We were not really sure what to do, but we went to the tasting bar that had a large lineup of wines. This was going to be good! We then learned for a regular tasting, we could select one wine for a small price per wine, but only from a selection of six to eight 2016 wines. We opted for that tasting and selected the wines our group would taste. We were kind of surprised for the low price that the tastings were only in plastic cups. Now I have certainly sipped wine from a non-glass wine glass, but it definitely does not taste as well as a regular wine glass.

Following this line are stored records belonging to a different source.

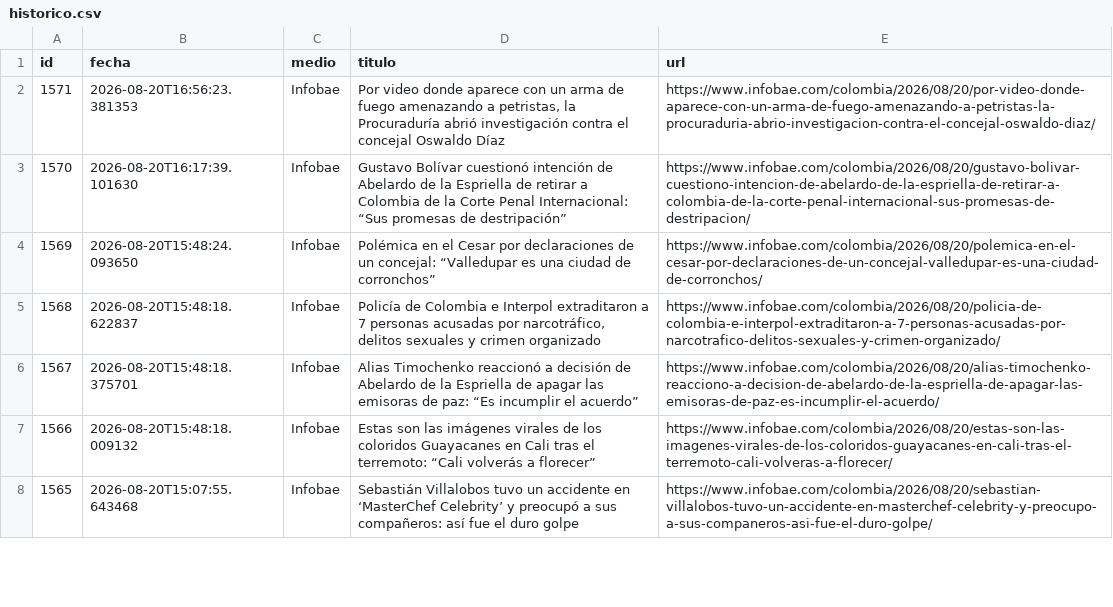
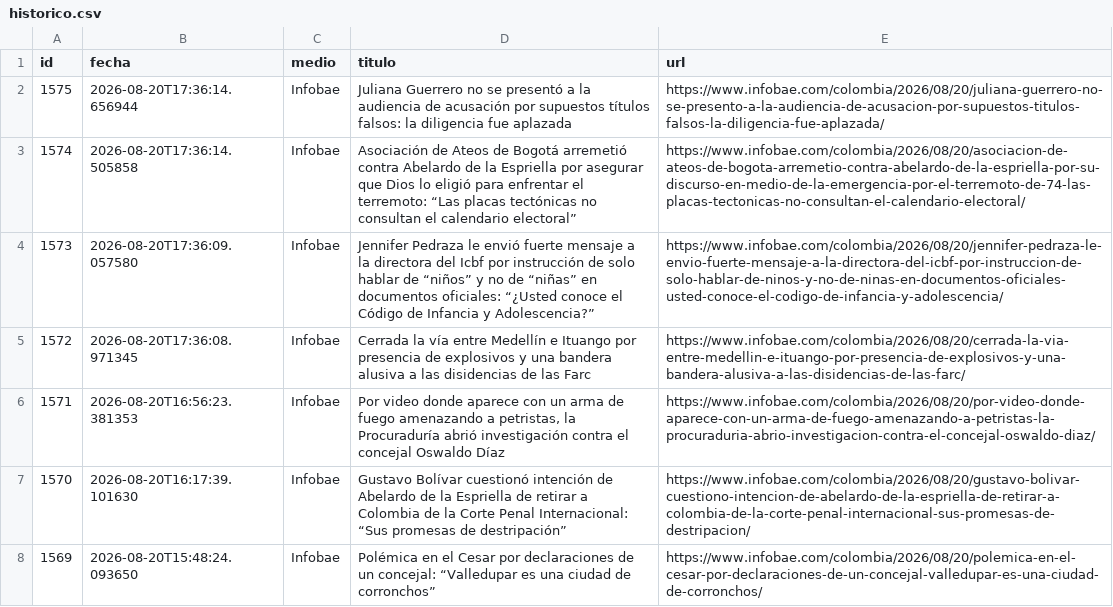
Before and after one commit to ElvisChatzky/BusProyect, a CSV file: data/historico.csv, drawn as a sheet; only a part is shown; the shorter side is filled out with more unchanged rows; the diff names each change by its address in the sheet, - before the commit and + after, or states it on an @@ line.

```diff
--- a/data/historico.csv
+++ b/data/historico.csv
+row 2: 1575 | 2026-08-20T17:36:14.656944 | Infobae | Juliana Guerrero no se presentó a la audiencia de acusación por supuestos títulos falsos: la diligencia fue aplazada | https://www.infobae.com/colombia/2026/08/20/juliana-guerrero-no-se-presento-a-la-audiencia-de-acusacion-por-supuestos-titulos-falsos-la-diligencia-fue-aplazada/
+row 3: 1574 | 2026-08-20T17:36:14.505858 | Infobae | Asociación de Ateos de Bogotá arremetió contra Abelardo de la Espriella por asegurar que Dios lo eligió para enfrentar el terremoto: “Las placas tectónicas no consultan el calendario electoral” | https://www.infobae.com/colombia/2026/08/20/asociacion-de-ateos-de-bogota-arremetio-contra-abelardo-de-la-espriella-por-su-discurso-en-medio-de-la-emergencia-por-el-terremoto-de-74-las-placas-tectonicas-no-consultan-el-calendario-electoral/
+row 4: 1573 | 2026-08-20T17:36:09.057580 | Infobae | Jennifer Pedraza le envió fuerte mensaje a la directora del Icbf por instrucción de solo hablar de “niños” y no de “niñas” en documentos oficiales: “¿Usted conoce el Código de Infancia y Adolescencia?” | https://www.infobae.com/colombia/2026/08/20/jennifer-pedraza-le-envio-fuerte-mensaje-a-la-directora-del-icbf-por-instruccion-de-solo-hablar-de-ninos-y-no-de-ninas-en-documentos-oficiales-usted-conoce-el-codigo-de-infancia-y-adolescencia/
+row 5: 1572 | 2026-08-20T17:36:08.971345 | Infobae | Cerrada la vía entre Medellín e Ituango por presencia de explosivos y una bandera alusiva a las disidencias de las Farc | https://www.infobae.com/colombia/2026/08/20/cerrada-la-via-entre-medellin-e-ituango-por-presencia-de-explosivos-y-una-bandera-alusiva-a-las-disidencias-de-las-farc/
```
Also changed, not shown: data/hoy.csv, 1 other file.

The wines were not really in their most conducive tasting environment being in the plastic cup and temperatures of some of the wines, so all of us could not wait to finish and leave. La Redonda had some of the most recommended wines to enjoy, so if I return to Querétaro, I will need to give the bodega another chance.
We had spent four days tasting and drinking wines from Querétaro. There were more bodegas we could have visited and more wines we could have tasted. But overall, our group definitely was impressed and we could understand why Querétaro had the second most popular wines in Mexico. We could also easily see the comparison between the wines from Texas and our neighbor directly south of Texas.